(Beginning of Records to process)
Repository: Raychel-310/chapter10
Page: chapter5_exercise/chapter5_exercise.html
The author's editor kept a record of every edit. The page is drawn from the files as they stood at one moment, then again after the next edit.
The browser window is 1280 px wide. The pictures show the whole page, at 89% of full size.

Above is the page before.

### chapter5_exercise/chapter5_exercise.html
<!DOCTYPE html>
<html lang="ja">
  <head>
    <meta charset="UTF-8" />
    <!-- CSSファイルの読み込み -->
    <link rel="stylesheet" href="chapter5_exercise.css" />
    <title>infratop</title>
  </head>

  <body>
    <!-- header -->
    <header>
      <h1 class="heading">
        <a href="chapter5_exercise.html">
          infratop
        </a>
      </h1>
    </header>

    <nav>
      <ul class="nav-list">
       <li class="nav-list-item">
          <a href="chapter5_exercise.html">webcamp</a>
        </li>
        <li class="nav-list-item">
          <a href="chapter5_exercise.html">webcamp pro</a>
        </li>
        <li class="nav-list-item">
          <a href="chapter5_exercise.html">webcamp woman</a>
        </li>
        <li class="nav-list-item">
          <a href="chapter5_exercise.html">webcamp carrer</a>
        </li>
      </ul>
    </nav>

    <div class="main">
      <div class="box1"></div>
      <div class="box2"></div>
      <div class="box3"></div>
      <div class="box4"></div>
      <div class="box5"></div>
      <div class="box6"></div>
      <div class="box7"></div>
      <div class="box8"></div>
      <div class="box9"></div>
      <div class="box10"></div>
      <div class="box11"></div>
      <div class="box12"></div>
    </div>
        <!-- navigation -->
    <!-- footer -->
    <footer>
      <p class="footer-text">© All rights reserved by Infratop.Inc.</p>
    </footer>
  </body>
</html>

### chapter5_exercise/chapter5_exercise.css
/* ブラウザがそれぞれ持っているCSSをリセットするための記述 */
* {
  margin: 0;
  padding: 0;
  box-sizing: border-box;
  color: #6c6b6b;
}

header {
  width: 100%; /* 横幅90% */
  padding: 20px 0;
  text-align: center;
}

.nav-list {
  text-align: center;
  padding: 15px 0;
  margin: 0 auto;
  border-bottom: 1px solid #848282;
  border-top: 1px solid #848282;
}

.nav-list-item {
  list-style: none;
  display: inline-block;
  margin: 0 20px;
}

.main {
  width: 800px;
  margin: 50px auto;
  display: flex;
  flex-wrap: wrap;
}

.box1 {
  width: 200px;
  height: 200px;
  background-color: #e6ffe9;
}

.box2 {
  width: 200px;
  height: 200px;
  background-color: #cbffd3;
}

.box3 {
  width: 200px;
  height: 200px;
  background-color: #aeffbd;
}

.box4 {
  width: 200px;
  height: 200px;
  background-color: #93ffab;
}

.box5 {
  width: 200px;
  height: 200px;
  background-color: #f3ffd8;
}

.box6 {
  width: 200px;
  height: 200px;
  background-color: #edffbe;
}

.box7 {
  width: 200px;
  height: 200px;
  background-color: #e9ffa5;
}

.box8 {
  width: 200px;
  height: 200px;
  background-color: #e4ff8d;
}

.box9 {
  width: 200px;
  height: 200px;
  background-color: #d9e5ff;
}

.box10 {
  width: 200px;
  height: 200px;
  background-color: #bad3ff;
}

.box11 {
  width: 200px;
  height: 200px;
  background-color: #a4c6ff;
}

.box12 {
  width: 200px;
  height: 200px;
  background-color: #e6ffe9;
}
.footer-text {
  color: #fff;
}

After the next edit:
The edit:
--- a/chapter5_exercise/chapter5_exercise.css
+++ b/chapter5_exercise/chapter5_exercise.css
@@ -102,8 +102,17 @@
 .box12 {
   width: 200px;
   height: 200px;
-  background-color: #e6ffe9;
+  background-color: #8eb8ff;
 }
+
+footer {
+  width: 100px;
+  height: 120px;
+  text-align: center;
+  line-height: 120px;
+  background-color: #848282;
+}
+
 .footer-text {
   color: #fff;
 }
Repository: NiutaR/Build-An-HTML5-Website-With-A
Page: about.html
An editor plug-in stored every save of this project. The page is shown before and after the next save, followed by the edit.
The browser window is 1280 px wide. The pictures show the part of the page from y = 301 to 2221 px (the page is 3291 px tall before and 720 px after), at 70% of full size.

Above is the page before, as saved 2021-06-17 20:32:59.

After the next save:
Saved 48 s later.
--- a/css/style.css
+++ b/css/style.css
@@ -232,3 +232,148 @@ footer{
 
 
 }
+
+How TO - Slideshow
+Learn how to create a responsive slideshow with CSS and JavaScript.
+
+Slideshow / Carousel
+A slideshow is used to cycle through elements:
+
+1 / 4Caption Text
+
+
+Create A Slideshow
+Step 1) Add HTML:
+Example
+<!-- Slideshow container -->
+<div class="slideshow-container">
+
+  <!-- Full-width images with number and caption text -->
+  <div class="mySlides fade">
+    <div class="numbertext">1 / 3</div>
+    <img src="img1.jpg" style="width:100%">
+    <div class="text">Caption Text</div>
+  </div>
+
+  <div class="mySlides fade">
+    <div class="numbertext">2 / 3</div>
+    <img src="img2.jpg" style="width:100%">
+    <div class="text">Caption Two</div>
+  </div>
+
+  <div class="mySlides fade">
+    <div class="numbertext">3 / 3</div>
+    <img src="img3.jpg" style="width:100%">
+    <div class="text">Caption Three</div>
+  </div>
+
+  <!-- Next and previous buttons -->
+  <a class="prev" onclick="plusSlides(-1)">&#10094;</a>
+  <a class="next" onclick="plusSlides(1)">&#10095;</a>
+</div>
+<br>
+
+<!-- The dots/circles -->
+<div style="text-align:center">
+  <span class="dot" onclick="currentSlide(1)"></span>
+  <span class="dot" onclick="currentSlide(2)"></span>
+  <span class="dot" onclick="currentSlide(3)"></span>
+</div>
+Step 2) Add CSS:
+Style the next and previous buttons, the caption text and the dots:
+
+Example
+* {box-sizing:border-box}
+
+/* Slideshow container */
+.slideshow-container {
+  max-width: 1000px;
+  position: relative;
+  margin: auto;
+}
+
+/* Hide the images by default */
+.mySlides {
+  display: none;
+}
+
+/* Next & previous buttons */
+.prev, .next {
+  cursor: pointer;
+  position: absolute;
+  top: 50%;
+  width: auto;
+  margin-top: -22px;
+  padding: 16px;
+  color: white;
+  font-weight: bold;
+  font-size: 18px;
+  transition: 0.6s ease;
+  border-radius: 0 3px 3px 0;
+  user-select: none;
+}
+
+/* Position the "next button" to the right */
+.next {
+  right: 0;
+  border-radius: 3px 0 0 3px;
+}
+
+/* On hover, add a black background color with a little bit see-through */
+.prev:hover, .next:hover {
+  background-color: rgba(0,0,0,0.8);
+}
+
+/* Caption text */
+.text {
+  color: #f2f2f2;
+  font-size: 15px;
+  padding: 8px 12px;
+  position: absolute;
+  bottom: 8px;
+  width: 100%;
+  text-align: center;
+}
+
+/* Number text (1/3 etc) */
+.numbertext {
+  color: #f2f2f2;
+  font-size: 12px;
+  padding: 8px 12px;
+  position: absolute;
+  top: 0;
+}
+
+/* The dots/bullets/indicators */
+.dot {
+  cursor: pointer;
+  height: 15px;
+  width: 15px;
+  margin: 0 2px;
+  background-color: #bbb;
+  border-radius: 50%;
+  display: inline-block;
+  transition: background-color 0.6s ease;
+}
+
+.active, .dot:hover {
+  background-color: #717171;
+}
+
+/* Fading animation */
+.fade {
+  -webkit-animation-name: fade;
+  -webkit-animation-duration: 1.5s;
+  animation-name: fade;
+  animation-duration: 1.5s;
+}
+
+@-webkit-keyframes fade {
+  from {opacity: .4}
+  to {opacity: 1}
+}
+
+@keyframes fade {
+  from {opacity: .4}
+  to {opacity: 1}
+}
(End of Records to process)
■ Required work
Determine how many lines in the records include the string "ease". Only that number should be given.

■ Task answer
2